Divorce proceedings have the unfortunate effect of throwing together two people who no longer want to be together. Depending on the causes for your divorce, you may not want to see or speak to your spouse at all, but some form of communication will be necessary as the legal process moves forward. Children can complicate things even further as you try to shield them from the effects of the decision. When you must speak to your soon-to-be-former spouse, follow these guidelines to ensure a safe, cordial, and efficient transaction.
Maintaining Clear Lines of Communication
Divorce is often accompanied by strong emotions and old grudges that can hamper effective communication. If you cannot meet your spouse in person without becoming sad or angry, consider contacting him or her only through email, text messages, phone calls or your divorce attorney. Bear in mind that written conversations can be used as evidence. Relying on attorneys is often the best option; this provides you with a degree of separation that can keep discussions civil and ensure that both parties receive the information they need.
When you first decide on divorce, both you and your spouse will be on shaky ground and uncertain how to move forward. Consult with your attorney beforehand and be firm in your demands. You must work out living arrangements, childcare and financial separation immediately, and you must protect yourself legally. Know what you want and be prepared to stand firm with your spouse. On the same principle, you should also be ready and willing to listen to your spouse's demands. Compromise is often the only amicable solution, so don't rule out bending on less important points of contention.
Whenever you are in written contact with your spouse, save the conversation for future reference. Anything that shows your involvement and contributions to the family or highlights your spouse's shortcomings can assist you in court. Your attorney will be able to choose the most beneficial documents from the records you supply, and also prepare for any records your spouse may possess regarding you.
Avoiding Further Conflict
Most importantly, make sure that your contact with your spouse is always polite and restrained. You may want to set meetings in a public space to promote civility. If you find that this is not possible, withdraw entirely and allow your attorney to handle all future negotiations. As all-consuming as divorce can be, stay focused on building a life for yourself afterward and try to foster a respectful post-divorce relationship with your spouse. By not allowing strong emotions to color your discussions, you can help encourage a relatively painless, short, and complication-free divorce.

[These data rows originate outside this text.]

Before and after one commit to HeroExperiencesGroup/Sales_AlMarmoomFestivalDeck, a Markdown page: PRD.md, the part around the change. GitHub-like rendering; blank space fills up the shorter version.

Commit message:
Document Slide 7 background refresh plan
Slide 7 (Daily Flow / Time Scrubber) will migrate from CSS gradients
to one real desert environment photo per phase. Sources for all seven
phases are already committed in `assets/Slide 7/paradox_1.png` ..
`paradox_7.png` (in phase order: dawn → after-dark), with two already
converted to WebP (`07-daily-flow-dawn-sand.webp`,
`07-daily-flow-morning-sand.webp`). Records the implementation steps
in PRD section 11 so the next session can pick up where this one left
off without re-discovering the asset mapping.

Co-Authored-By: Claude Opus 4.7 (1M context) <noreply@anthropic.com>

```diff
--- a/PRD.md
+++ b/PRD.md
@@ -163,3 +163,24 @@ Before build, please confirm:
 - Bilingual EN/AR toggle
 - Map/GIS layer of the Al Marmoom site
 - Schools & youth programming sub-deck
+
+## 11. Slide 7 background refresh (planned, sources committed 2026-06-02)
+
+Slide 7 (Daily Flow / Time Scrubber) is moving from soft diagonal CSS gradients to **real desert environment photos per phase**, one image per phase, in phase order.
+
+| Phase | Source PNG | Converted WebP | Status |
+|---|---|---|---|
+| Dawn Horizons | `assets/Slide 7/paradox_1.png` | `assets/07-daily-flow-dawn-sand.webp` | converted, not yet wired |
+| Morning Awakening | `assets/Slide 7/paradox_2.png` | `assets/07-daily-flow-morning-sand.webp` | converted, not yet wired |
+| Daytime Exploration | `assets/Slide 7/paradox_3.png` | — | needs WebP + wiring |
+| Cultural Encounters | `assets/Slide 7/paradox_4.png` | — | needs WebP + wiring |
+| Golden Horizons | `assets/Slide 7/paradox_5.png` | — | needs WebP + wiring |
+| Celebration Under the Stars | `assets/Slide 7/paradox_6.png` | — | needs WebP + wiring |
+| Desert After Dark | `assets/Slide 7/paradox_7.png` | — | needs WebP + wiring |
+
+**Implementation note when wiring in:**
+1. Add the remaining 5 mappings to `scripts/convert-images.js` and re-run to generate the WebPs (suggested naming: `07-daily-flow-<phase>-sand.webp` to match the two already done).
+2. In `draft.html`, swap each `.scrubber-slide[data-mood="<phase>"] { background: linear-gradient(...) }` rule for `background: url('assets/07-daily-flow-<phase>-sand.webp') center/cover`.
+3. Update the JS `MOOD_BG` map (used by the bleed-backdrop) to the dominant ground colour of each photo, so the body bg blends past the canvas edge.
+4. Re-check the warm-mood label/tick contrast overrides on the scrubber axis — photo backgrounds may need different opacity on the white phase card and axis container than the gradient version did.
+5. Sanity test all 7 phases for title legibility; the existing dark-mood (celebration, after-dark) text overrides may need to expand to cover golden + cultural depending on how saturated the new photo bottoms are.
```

To find a divorce attorney, contact a firm like Hart Law Offices, PC.